Adam reads as many comics as he can afford. Then he reviews one every other week.
This week I read Thor #1 from Marvel Comics, the latest relaunch for the God of Thunder under Jason Aaron. Mike del Mundo provided art for part one, ‘God of Thunder Reborn’, with colour assists from Marco D’Alfonso, and Christian Ward drew part two ‘The Grace of Thor’, with letters on both by VC’s Joe Sabino.
The Mighty Thor is dead. Long live Thor. In ‘God of Thunder Reborn’, after the defeat of Mangog and the destruction of both the hammer Mjolnir and Asgardia, Jane Foster has reluctantly stepped down as Thor to finally focus on the treatment she needs for her cancer. The Odinson has taken up his old mantle again, with a fancy new golden arm and a lot of hammers, and with Jane’s direction he is tracking down displaced Asgardian artefacts before they fall into the wrong hands. Meanwhile, the bifrost is under repair, and until it is fixed there is no way of accessing other realms – a big problem, as Malekith the Accursed wages his War of Realms and Thor is powerless to stop it.
In the second story, ‘The Grace of Thor’, a one eyed old Thor and his grand daughters are watching over a rebooted Midgard. After all life ended on the planet long ago, now over 200 years have passed since they seeded life there once again in the forms of ‘Jane’ and ‘Steve’. As Jane dies, Thor sombrely reveals the state of the afterlife, before flying to the edge of the universe, which is rapidly ending. And there he meets the final incarnation of the Phoenix.
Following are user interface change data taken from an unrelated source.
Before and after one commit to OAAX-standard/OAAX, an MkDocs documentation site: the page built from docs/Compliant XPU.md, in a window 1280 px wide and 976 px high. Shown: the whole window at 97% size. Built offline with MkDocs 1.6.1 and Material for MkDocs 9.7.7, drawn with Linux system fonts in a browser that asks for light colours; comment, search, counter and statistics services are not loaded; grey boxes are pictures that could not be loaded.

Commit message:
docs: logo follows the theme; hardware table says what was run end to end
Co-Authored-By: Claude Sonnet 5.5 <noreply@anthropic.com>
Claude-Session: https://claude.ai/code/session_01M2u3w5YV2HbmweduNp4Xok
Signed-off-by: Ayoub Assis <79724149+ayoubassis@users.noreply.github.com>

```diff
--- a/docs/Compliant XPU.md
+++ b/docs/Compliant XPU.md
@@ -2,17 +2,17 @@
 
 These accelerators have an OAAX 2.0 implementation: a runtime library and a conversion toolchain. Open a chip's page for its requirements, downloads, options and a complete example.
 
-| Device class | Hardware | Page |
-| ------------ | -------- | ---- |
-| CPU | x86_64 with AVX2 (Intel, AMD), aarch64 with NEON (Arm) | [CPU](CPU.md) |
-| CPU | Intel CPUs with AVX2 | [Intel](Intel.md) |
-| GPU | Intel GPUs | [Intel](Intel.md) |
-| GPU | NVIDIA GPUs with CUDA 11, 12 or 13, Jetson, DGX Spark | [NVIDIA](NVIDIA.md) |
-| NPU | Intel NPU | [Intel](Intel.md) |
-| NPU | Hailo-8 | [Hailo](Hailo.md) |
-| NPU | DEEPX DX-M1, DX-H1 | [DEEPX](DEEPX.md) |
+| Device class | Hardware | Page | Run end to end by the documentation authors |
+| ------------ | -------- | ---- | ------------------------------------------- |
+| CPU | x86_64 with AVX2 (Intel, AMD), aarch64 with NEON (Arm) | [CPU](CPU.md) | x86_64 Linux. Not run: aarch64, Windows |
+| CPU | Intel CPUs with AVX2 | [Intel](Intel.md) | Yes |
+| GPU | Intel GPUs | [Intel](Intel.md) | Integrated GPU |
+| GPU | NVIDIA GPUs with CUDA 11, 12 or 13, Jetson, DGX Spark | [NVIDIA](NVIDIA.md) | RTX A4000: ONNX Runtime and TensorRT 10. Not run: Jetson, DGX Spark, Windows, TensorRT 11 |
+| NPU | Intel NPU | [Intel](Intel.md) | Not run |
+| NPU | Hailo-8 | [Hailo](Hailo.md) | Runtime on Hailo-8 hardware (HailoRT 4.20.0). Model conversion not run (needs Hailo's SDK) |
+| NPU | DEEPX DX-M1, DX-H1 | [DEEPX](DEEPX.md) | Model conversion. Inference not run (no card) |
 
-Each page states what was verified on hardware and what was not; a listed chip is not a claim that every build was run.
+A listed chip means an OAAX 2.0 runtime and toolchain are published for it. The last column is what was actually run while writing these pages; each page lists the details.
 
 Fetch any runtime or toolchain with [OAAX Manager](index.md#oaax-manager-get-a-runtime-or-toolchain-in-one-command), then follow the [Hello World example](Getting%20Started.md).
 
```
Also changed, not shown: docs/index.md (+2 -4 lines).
I hope Jason Aaron keeps writing Thor comics for a good long time yet, regardless of who Thor actually is. The arc of Jane Foster as Thor was wonderful, and enjoyed a satisfying wrap up too while not ending her story within this world. The Odinson slipping back into being Thor seems effortless, but to maintain his God of Thunder status he seems to be effectively supported by his own version of MI6, with Jane filling the role of M, and Odin and Screwbeard outfitting him with gadgets and magics in place of Q. It means that the usual brawns over brains approach needs to be taken with an element of improvisation rarely seen from this Thor. Aaron’s script is excellent, unsurprising as these are characters he has been in charge of for years now, but the new status quo of Thor and his supporting cast is still fitting in to the ongoing narrative of the plot he has been driving for a while now.
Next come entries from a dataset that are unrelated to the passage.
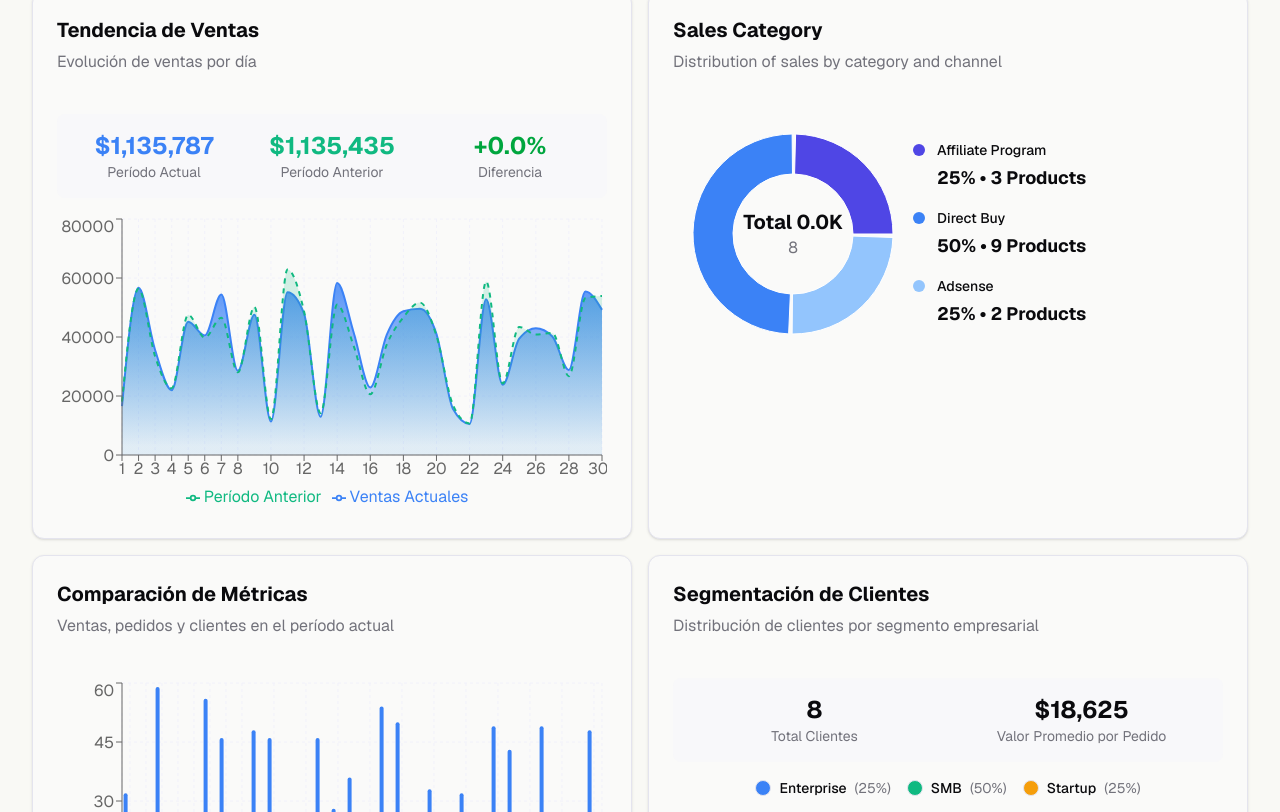
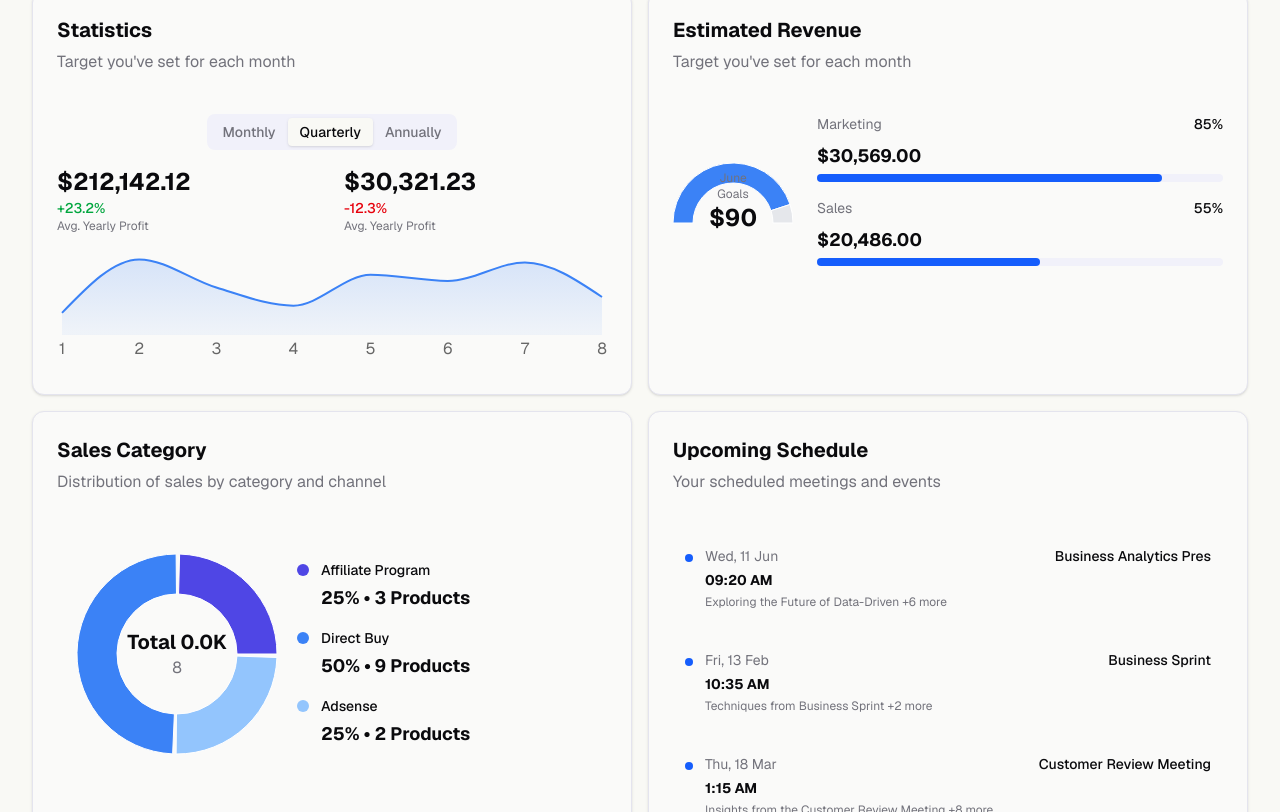
Before and after one commit to epech-wq/crm-dashbord, a Next.js app: page / in a window 1280 px wide. Shown: the part 428-1240 px from the top of the page. Built offline with nearby package versions, Linux system fonts and the light colour scheme.

Commit message:
Change layout

```diff
--- a/components/charts-system.tsx
+++ b/components/charts-system.tsx
@@ -201,6 +201,114 @@ export const ChartsGrid = ({ period, visibleCharts }: ChartsGridProps) => {
 
   const chartConfigs = [
     {
+      key: "statistics",
+      title: "Statistics",
+      description: "Target you've set for each month",
+      component: (
+        <div>
+          {/* Period selector */}
+          <div className="flex justify-center mb-4">
+            <div className="flex bg-muted rounded-lg p-1">
+              <button className="px-3 py-1 text-sm font-medium text-muted-foreground">Monthly</button>
+              <button className="px-3 py-1 text-sm font-medium bg-background rounded text-foreground shadow-sm">Quarterly</button>
+              <button className="px-3 py-1 text-sm font-medium text-muted-foreground">Annually</button>
+            </div>
+          </div>
+
+          {/* Statistics values */}
+          <div className="grid grid-cols-2 gap-6 mb-4">
+            <div>
+              <div className="text-2xl font-bold text-foreground">$212,142.12</div>
+              <div className="text-sm text-green-600 font-medium">+23.2%</div>
+              <div className="text-xs text-muted-foreground">Avg. Yearly Profit</div>
+            </div>
+            <div>
+              <div className="text-2xl font-bold text-foreground">$30,321.23</div>
+              <div className="text-sm text-red-600 font-medium">-12.3%</div>
+              <div className="text-xs text-muted-foreground">Avg. Yearly Profit</div>
+            </div>
+          </div>
+
+          {/* Area chart */}
+          <ResponsiveContainer width="100%" height={120}>
+            <AreaChart data={chartData.salesData.slice(0, 8)}>
+              <defs>
+                <linearGradient id="statsGradient" x1="0" y1="0" x2="0" y2="1">
+                  <stop offset="5%" stopColor="#3b82f6" stopOpacity={0.3} />
+                  <stop offset="95%" stopColor="#3b82f6" stopOpacity={0.1} />
+                </linearGradient>
+              </defs>
+              <Area
+                type="monotone"
+                dataKey="ventas"
+                stroke="#3b82f6"
+                strokeWidth={2}
+                fill="url(#statsGradient)"
+              />
+              <XAxis dataKey="period" axisLine={false} tickLine={false} className="text-xs fill-muted-foreground" />
+            </AreaChart>
+          </ResponsiveContainer>
+        </div>
+      ),
+    },
+    {
+      key: "estimatedRevenue",
+      title: "Estimated Revenue",
+      description: "Target you've set for each month",
+      component: (
+        <div className="flex items-center justify-between">
+          {/* Semi-circle chart */}
+          <div className="relative">
+            <ResponsiveContainer width={120} height={120}>
+              <PieChart>
+                <Pie
+                  data={[{ value: 90 }, { value: 10 }]}
+                  cx="50%"
+                  cy="80%"
+                  startAngle={180}
+                  endAngle={0}
+                  innerRadius={40}
+                  outerRadius={60}
+                  dataKey="value"
+                >
+                  <Cell fill="#3b82f6" />
+                  <Cell fill="#e5e7eb" />
+                </Pie>
+              </PieChart>
+            </ResponsiveContainer>
+            <div className="absolute bottom-4 left-1/2 transform -translate-x-1/2 text-center">
+              <div className="text-xs text-muted-foreground">June Goals</div>
+              <div className="text-2xl font-bold text-foreground">$90</div>
+            </div>
+          </div>
+
+          {/* Progress bars */}
+          <div className="flex-1 ml-6 space-y-4">
+            <div>
+              <div className="flex justify-between items-center mb-2">
+                <span className="text-sm text-muted-foreground">Marketing</span>
+                <span className="text-sm font-medium">85%</span>
+              </div>
+              <div className="text-lg font-bold mb-1">$30,569.00</div>
+              <div className="w-full bg-muted rounded-full h-2">
+                <div className="bg-blue-600 h-2 rounded-full" style={{ width: '85%' }}></div>
+              </div>
+            </div>
+            <div>
+              <div className="flex justify-between items-center mb-2">
+                <span className="text-sm text-muted-foreground">Sales</span>
+                <span className="text-sm font-medium">55%</span>
+              </div>
+              <div className="text-lg font-bold mb-1">$20,486.00</div>
+              <div className="w-full bg-muted rounded-full h-2">
+                <div className="bg-blue-600 h-2 rounded-full" style={{ width: '55%' }}></div>
+              </div>
+            </div>
+          </div>
+        </div>
+      ),
+    },
+    {
       key: "salesTrend",
       title: "Tendencia de Ventas",
       description: `Evolución de ventas por ${period === "day" ? "hora" : period === "week" ? "día" : period === "month" ? "día" : "mes"}`,
@@ -359,6 +467,50 @@ export const ChartsGrid = ({ period, visibleCharts }: ChartsGridProps) => {
             <Bar dataKey="clientes" fill="#10b981" name="Clientes" radius={[2, 2, 0, 0]} />
           </BarChart>
         </ResponsiveContainer>
+      ),
+    },
+    {
+      key: "upcomingSchedule",
+      title: "Upcoming Schedule",
+      description: "Your scheduled meetings and events",
+      component: (
+        <div className="space-y-4">
+          <div className="flex items-start gap-3 p-3 rounded-lg hover:bg-muted/30 transition-colors">
+            <div className="w-2 h-2 rounded-full bg-blue-600 mt-2 flex-shrink-0"></div>
+            <div className="flex-1">
+              <div className="flex justify-between items-start mb-1">
+                <span className="text-sm text-muted-foreground">Wed, 11 Jun</span>
+                <span className="text-sm font-medium">Business Analytics Pres</span>
+              </div>
+              <div className="text-sm font-bold mb-1">09:20 AM</div>
+              <div className="text-xs text-muted-foreground">Exploring the Future of Data-Driven +6 more</div>
+            </div>
+          </div>
+
+          <div className="flex items-start gap-3 p-3 rounded-lg hover:bg-muted/30 transition-colors">
+            <div className="w-2 h-2 rounded-full bg-blue-600 mt-2 flex-shrink-0"></div>
+            <div className="flex-1">
+              <div className="flex justify-between items-start mb-1">
+                <span className="text-sm text-muted-foreground">Fri, 13 Feb</span>
+                <span className="text-sm font-medium">Business Sprint</span>
+              </div>
+              <div className="text-sm font-bold mb-1">10:35 AM</div>
+              <div className="text-xs text-muted-foreground">Techniques from Business Sprint +2 more</div>
+            </div>
+          </div>
+
+          <div className="flex items-start gap-3 p-3 rounded-lg hover:bg-muted/30 transition-colors">
+            <div className="w-2 h-2 rounded-full bg-blue-600 mt-2 flex-shrink-0"></div>
+            <div className="flex-1">
+              <div className="flex justify-between items-start mb-1">
+                <span className="text-sm text-muted-foreground">Thu, 18 Mar</span>
+                <span className="text-sm font-medium">Customer Review Meeting</span>
+              </div>
+              <div className="text-sm font-bold mb-1">1:15 AM</div>
+              <div className="text-xs text-muted-foreground">Insights from the Customer Review Meeting +8 more</div>
+            </div>
+          </div>
+        </div>
       ),
     },
     {
@@ -548,8 +700,11 @@ export const ChartsGrid = ({ period, visibleCharts }: ChartsGridProps) => {
 }
 
 export const availableCharts = [
+  { key: "statistics", label: "Statistics" },
+  { key: "estimatedRevenue", label: "Estimated Revenue" },
+  { key: "salesCategory", label: "Sales Category" },
+  { key: "upcomingSchedule", label: "Upcoming Schedule" },
   { key: "salesTrend", label: "Tendencia de Ventas" },
-  { key: "salesCategory", label: "Sales Category" },
   { key: "ordersComparison", label: "Comparación Métricas" },
   { key: "customerSegments", label: "Segmentación Clientes" },
   { key: "categoryPerformance", label: "Rendimiento Categorías" },
--- a/components/customization-system.tsx
+++ b/components/customization-system.tsx
@@ -90,12 +90,10 @@ export const defaultLayouts: DashboardLayout[] = [
       "customerSatisfaction"
     ],
     visibleCharts: [
-      "salesTrend",
+      "statistics",
+      "estimatedRevenue",
       "salesCategory",
-      "ordersComparison",
-      "customerSegments",
-      "categoryPerformance",
-      "channelAnalysis"
+      "upcomingSchedule"
     ],
   },
   {
```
Mike del Mundo’s art is otherworldly, and yet feels very at place here. I feel that he is even better placed on Thor than his recent run on Avengers. There are some stellar action scenes in ‘God of Thunder Reborn’, but the quiet moments in the Brooklyn resettlement of Asgardian refugees works very well too, bolstered by the warm colours that often accompany del Mundo’s pages. For ‘The Grace of Thor’, Christian Ward’s skills are perfectly suited to the grand space sequences on display, from fighting a space shark to speeding to the universe’s end, and these pages are awash with cleaner colours than the first part that suits the story just as well. Rather than feeling jarring having two stories in one issue, the two artists sync right up with their respective tales, enabling them to complement each other.
To say Thor #1 is a great start would be disingenuous and a disservice to all that came before it from Aaron and the other great artists who have shaped his run on Thor. More this is a great continuation that may serve as a jumping on point for anyone who has slept on the series up until now (but if you have you should absolutely go back and read it all in trades). I’ll miss the Goddess of Thunder, but I suspect that we haven’t seen the last of her. Regardless, get this at your local comic book shop or online!
Score: 9 Asgardian Artefacts out of 10